If you thought the timing of last year’s Thanksgivukkah was funny, you’ll appreciate that this New Year’s Day falls on the Tenth of Teves, the fast day commemorating the time when Nebuchadnezzar’s Babylonian army surrounded Jerusalem. This event began a 30-month-long military siege that ended with the destruction of the Holy Temple in 425 BCE.
Okay, so it’s not so funny, but since they’re on the same day, there must be a connection.
The Tenth of Teves is our nation’s way of saying, “Jerusalem wasn’t destroyed in a day;” the fast reminds us to envision our goal as a people–to see the Holy Temple rebuilt with the coming of Moshiach– then commit ourselves to making personal improvements to attain it.
And isn’t the New Year about making resolutions to do better?
So, as far as I can see on everyone’s calendar, self-exploration and self-improvement are in the air.
Self-exploration comes fairly easily to me, although I only recently appreciated this as a gift. It was only when I made headway with self-improvement that I was grateful to be so well aware of the things I needed to fix in myself.
One of the tools that helped in this process was learning about the mysterious internal workings of my soul.
For reasons only He knows, G-d created us such that the animal soul, the Nefesh HaBehamis, enters us with our first breath upon entering the world. G-d gives us a second soul, a Nefesh Elokis, literally a part of G-d Himself, upon the age of Bat or Bar Mitzvah–twelve for girls, thirteen for boys. No celebration or even acknowledgement is required; it just happens. And while it is Jewishly advisable to be “trained” to keep the commandments up to that point, we are only “accountable” for our behavior after this age.
Of course, I knew none of this growing up and I identified totally with my ego-centered self. I did not want to be vulnerable to the judgments of a superficial world–even if I was often guilty of judging similarly–and my outer personality was a wall that protected myself.
And that’s pretty much how it went for many years, even after I became observant. I often tried to access the “real” me, but I was always on guard, ready to fortify myself after a hurt or disappointment.
Everything changed for me seven years ago when I spoke to a healer regarding some physical discomfort I was having. With surprising ease and clarity, he connected my outer symptoms to an inner discomfort. Within six months, I felt like a new person inside. I began feeling stronger and less vulnerable, which allowed me to like myself in a healthier way.

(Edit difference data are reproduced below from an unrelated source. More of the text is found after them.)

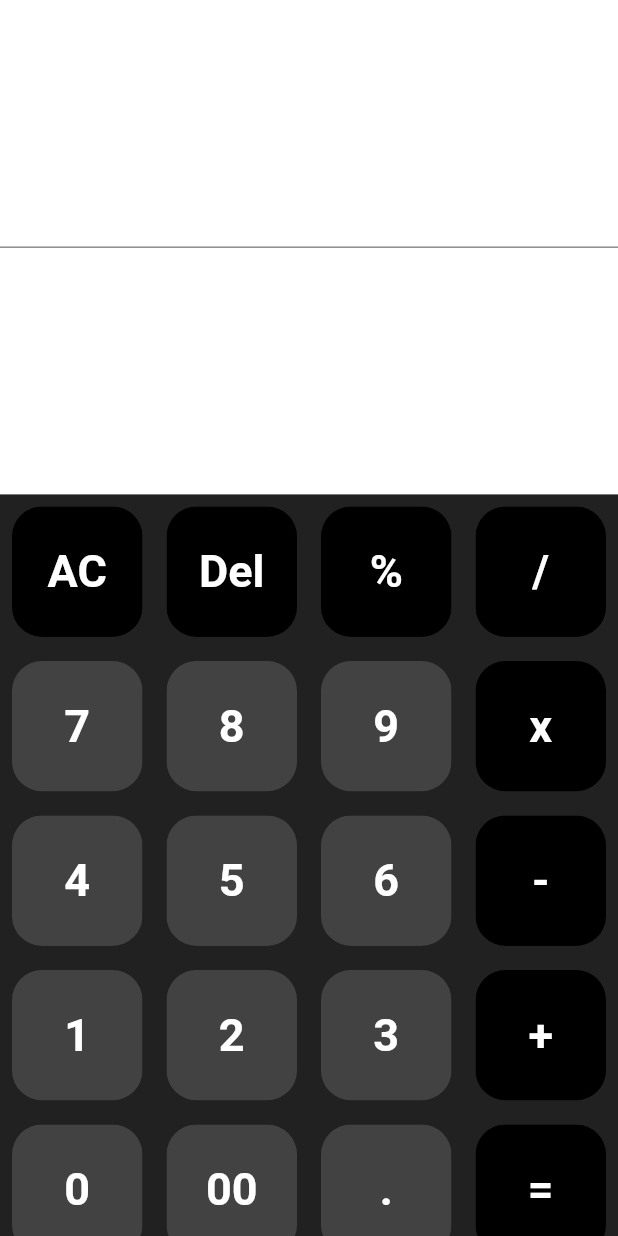
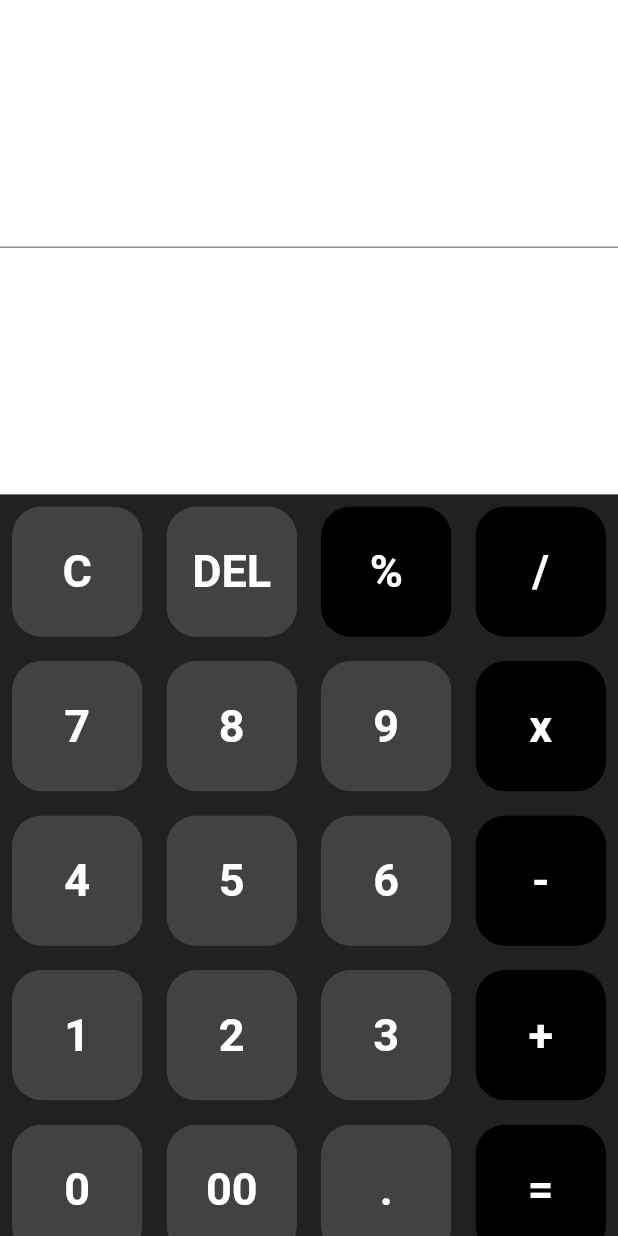
Before and after one commit to EraganX/Flutter_Calculator, a Flutter app: the screen it shows after launch, on a phone screen of 412 x 824 dp. Run offline on Flutter 3.47's test engine with Material 2 defaults, Android fonts, the phone set to English and light mode, and no system bars.

Commit message:
Clear and Del added

```diff
--- a/lib/screen/homePage.dart
+++ b/lib/screen/homePage.dart
@@ -15,7 +15,7 @@ class _homePageState extends State<homePage> {
   var answer="";
 
   final List<String> buttons=[
-    "AC" , "Del", "%", "/",
+    "C" , "DEL", "%", "/",
     "7" , "8", "9", "x",
     "4" , "5", "6", "-",
     "1" , "2", "3", "+",
```
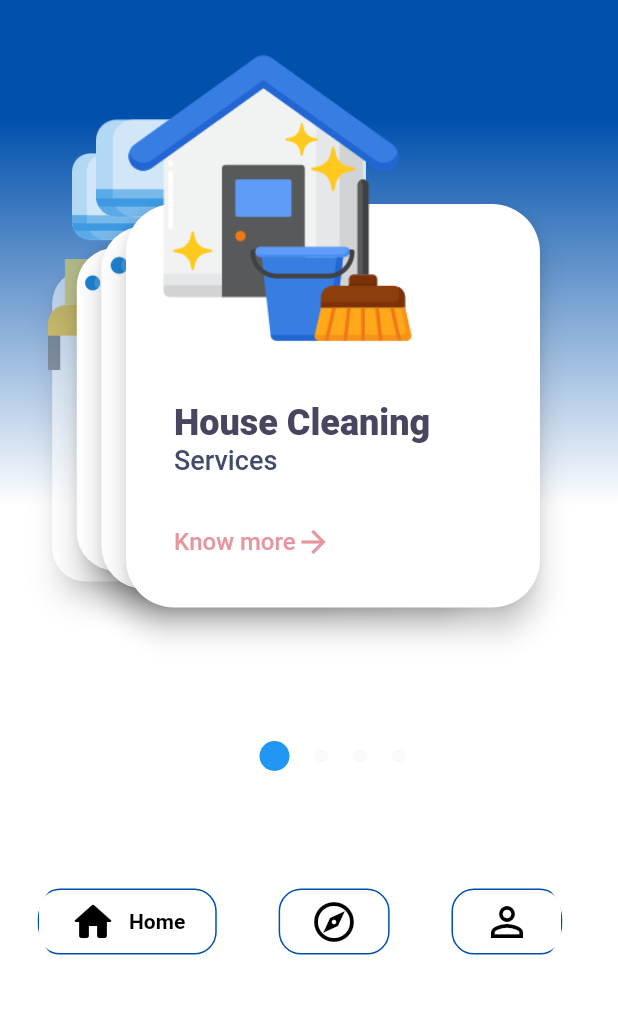
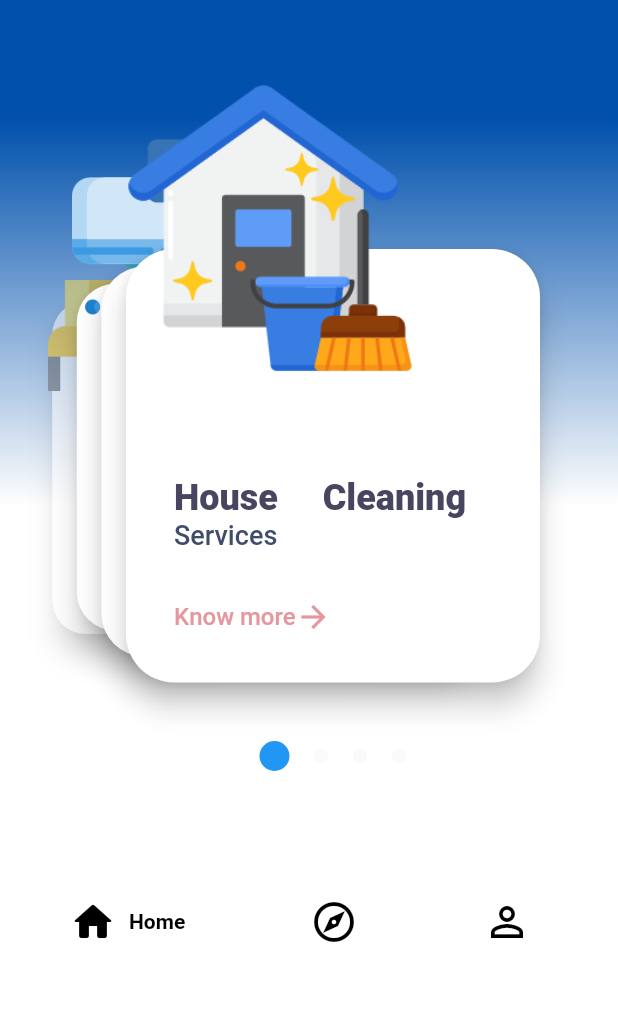
Before and after one commit to sanjablagojevic/house_keeping_app, a Flutter app: the screen it shows after launch, on a phone screen of 412 x 824 dp, the part 174-1188 px from its top. Run offline on Flutter 3.47's test engine with Material 2 defaults, Android fonts, the phone set to English and light mode, and no system bars; drawn by our look-alikes of google_nav_bar; our stand-ins replace flutter_swiper, lottie.

Commit message:
Slike i podaci

```diff
--- a/lib/data.dart
+++ b/lib/data.dart
@@ -16,16 +16,16 @@ HouseKeepingInfo(
 }
 
 List<HouseKeepingInfo> info=[
-  HouseKeepingInfo(1, name:'House Cleaning', iconImage: 'assets/images/house-cleaning.png',
+  HouseKeepingInfo(1, name:'House     Cleaning', iconImage: 'assets/images/house-cleaning.png',
   description: 'Here\'s how it works -- just go to our website or app and tell us your zipcode and how big your house, apartment, or flat is. Handy will then connect you with a top-rated home cleaning professional to help take the stress out of your life.'
   , images: []),
   HouseKeepingInfo(2, name:'Furniture Assembly', iconImage: 'assets/images/meeting.png',
       description: 'Here\'s how it works -- just go to our website or app and tell us your zipcode and how big your house, apartment, or flat is. Handy will then connect you with a top-rated home cleaning professional to help take the stress out of your life.'
       , images: []),
-  HouseKeepingInfo(3, name:'Handyman Service', iconImage: 'assets/images/air-conditioner.png',
+  HouseKeepingInfo(3, name:'Handyman Repair', iconImage: 'assets/images/air-conditioner.png',
       description: 'Here\'s how it works -- just go to our website or app and tell us your zipcode and how big your house, apartment, or flat is. Handy will then connect you with a top-rated home cleaning professional to help take the stress out of your life.'
       , images: []),
-  HouseKeepingInfo(4, name:'Interior Painting', iconImage: 'assets/images/air-conditioner.png',
+  HouseKeepingInfo(4, name:'Interior    Painting', iconImage: 'assets/images/painter.png',
       description: 'Here\'s how it works -- just go to our website or app and tell us your zipcode and how big your house, apartment, or flat is. Handy will then connect you with a top-rated home cleaning professional to help take the stress out of your life.'
       , images: [])
 ];
--- a/lib/screens/bottom_nav_bar.dart
+++ b/lib/screens/bottom_nav_bar.dart
@@ -1,6 +1,5 @@
 import 'package:flutter/material.dart';
 import 'package:google_nav_bar/google_nav_bar.dart';
-import 'package:house_keeping_app/constant.dart';
 import 'package:house_keeping_app/screens/profile_screen.dart';
 import 'package:house_keeping_app/screens/explore-screen.dart';
 
@@ -52,11 +51,11 @@ class _BottomBarState extends State<BottomBar>{
                       haptic: true,
                       tabBorderRadius: 15,
                       tabActiveBorder: Border.all(
-                          color: gradientStartColor,
+                          color: Colors.white,
                           width: 1
                       ),
                       tabBorder: Border.all(
-                        color: gradientStartColor,
+                        color: Colors.white,
                         width: 1,
                       ),
                       curve: Curves.easeIn,
--- a/lib/screens/home_page.dart
+++ b/lib/screens/home_page.dart
@@ -1,3 +1,4 @@
+import 'package:flutter/cupertino.dart';
 import 'package:flutter/material.dart';
 import 'package:flutter_swiper/flutter_swiper.dart';
 import 'package:house_keeping_app/data.dart';
@@ -74,7 +75,7 @@ class MyHomePage extends StatelessWidget{
                             children: [
                               Column(
                                 children: [
-                                  SizedBox(height:100),
+                                  SizedBox(height:130),
                                   Card(
                                     shape: RoundedRectangleBorder(
                                       borderRadius: BorderRadius.circular(32),
@@ -86,7 +87,7 @@ class MyHomePage extends StatelessWidget{
                                       child: Column(
                                         crossAxisAlignment: CrossAxisAlignment.start,
                                         children: [
-                                          SizedBox(height: 100),
+                                          SizedBox(height: 120),
                                           Text(
                                             info[index].name,
                                             style: TextStyle(
@@ -127,7 +128,9 @@ class MyHomePage extends StatelessWidget{
                                   ),
                                 ],
                               ),
-                              SizedBox(
+                              Padding(
+                                padding: EdgeInsets.fromLTRB(0,20,0,0),
+                                child:SizedBox(
                                 height:200,
                                 child:Hero(
                                 tag:info[index].position,
@@ -135,6 +138,7 @@ class MyHomePage extends StatelessWidget{
                                   info[index].iconImage,
                                 ),
                               ),
+                               ),
                               ),
                             ],
                           ),
--- a/pubspec.yaml
+++ b/pubspec.yaml
@@ -52,6 +52,7 @@ flutter:
     - assets/images/house-cleaning.png
     - assets/images/meeting.png
     - assets/images/air-conditioner.png
+    - assets/images/painter.png
 
   # An image asset can refer to one or more resolution-specific "variants", see
   # https://flutter.dev/assets-and-images/#resolution-aware.
```
Also changed, not shown: assets/images/paint.png (added), assets/images/painter.png (added).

Which then cleared the channels to allow me to truly like others.
I don’t think I’ll ever get used to the new me. Of course, some days everything works better than others, but healing is an ongoing process; I hope to be blessed to continue to do it successfully.
And to help others heal, too. (So, if you want to discuss this more, please email me at firstname.lastname@example.org.)